The Public Utilities Regulatory Commission (PURC) has announced the tariff review for the 2022-2025 year period following extensive stakeholder consultations. According to the PURC, the new water tariff kickstarts 1st September, 2022.
In a statement on Monday, August 15, 2022, PURC announced a 27.15% increment in electricity tariff for residential consumers.
The 27.15% increment in electricity tariffs for residential consumers translates into a monthly electricity tariff of GHS 10.73 pesewas, some GHS 3 increment when compared to the previous GHS 7.45 pesewas electricity tariff. In the case of residential lifeline consumers, the PURC maintained electricity tariff at GHS 2.13 pesewas per month. Same was done to non-residential consumers, particularly SMEs (hairdressers, barbering shops, tailoring and dress making shops, mechanics, welding etc) as the PURC maintained electricity tariff paid by these businesses at GHS 12.42 pesewas per month.
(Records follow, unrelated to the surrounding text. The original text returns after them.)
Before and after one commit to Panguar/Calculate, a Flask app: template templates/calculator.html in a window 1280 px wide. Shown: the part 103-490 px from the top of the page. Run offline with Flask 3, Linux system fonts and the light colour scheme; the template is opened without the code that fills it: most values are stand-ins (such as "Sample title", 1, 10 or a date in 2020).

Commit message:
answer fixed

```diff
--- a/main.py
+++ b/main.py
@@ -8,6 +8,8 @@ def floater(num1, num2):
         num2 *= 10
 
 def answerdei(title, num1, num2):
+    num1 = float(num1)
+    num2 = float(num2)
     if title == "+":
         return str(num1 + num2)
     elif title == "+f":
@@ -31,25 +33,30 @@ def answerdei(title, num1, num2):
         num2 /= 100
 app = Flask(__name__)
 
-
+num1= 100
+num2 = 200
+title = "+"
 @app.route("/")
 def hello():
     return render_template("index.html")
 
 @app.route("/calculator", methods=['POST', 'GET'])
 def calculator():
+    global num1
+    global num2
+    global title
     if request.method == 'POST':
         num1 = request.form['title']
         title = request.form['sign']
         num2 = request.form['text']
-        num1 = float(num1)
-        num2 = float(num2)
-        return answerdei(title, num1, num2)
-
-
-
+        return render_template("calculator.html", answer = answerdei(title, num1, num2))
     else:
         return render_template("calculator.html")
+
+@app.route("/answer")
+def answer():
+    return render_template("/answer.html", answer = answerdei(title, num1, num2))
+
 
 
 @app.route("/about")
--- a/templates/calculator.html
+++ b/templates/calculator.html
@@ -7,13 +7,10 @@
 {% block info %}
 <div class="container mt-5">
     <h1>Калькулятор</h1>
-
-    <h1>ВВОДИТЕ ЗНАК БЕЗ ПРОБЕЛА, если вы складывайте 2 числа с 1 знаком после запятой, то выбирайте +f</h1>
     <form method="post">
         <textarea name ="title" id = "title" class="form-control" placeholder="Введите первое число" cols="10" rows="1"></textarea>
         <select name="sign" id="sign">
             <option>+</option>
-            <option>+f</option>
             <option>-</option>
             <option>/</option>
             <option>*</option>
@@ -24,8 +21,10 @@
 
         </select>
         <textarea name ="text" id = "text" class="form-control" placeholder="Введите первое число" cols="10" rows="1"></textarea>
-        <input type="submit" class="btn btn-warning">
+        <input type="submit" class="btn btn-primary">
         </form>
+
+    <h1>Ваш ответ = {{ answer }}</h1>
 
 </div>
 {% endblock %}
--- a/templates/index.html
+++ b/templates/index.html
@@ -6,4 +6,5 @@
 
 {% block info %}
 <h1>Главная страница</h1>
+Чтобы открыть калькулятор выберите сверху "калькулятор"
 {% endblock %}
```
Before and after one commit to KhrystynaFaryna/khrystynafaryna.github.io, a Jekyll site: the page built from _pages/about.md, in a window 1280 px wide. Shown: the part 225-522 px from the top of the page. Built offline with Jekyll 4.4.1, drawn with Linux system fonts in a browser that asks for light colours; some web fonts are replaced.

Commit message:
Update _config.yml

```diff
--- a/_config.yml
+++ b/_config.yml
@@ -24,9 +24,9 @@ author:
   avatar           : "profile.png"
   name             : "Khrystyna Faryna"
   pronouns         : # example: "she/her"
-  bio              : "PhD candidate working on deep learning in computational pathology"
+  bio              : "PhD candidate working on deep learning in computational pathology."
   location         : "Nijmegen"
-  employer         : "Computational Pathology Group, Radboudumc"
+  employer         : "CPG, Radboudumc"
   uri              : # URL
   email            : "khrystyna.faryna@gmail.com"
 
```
For special load tariff consumers however, electricity tariff was increased from GHS 49.71 pesewas per month to GHS 500 per month indicating a 920 percentage points increment in electricity tariff.
Explaining its decision to adjust upwards electricity tariffs of residential consumers as opposed to that of non-residential consumers or businesses, the PURC noted that the move is to help in the creation and preservation of jobs and livelihoods as the existing tariff structure imposes punitive tariffs on businesses.
“The Commission gave considerable thought to the role of small and medium scale enterprises in the country’s economic development, in particular, the creation and preservation of jobs and livelihoods. The existing tariff is structured in a manner that imposes punitive tariffs on non-residential and industrial consumers in order to subsidize residential consumers of electricity.
“This structure has contributed to loss of competitiveness of Ghanaian industry including small and medium size household enterprises. The implications for jobs and the general welfare of residential consumers is adverse and obvious.
“To address the challenge, for the first time, industry and small and medium scale business owners of Hairdressing and Beauty Parlours/Salons, Barbering Shops, Tailoring and Dress Making Shops, Welding, Mechanics, Cold stores, Chop bars, Vulcanising and Carpentry Workshops among others will now pay lower tariffs than the residential consumer class,” stated the PURC.
“This is to address the high electricity cost for industrial customers which has been repeatedly identified in the AGI Business Barometer as the key challenge affecting the competitiveness of Ghanaian industry in the global market place.
“The objective here is to support industry to expand and enhance its ability to generate decent employment. This tariff decision is a first step in a gradual process to invert the tariff structure over the next few years in support of the industrialisation programme of government,” the PURC added. The revised and announced electricity tariff for residential and non-residential consumers is contrary to the 148% and 113% tariff increment demanded by the ECG and NEDCo respectively.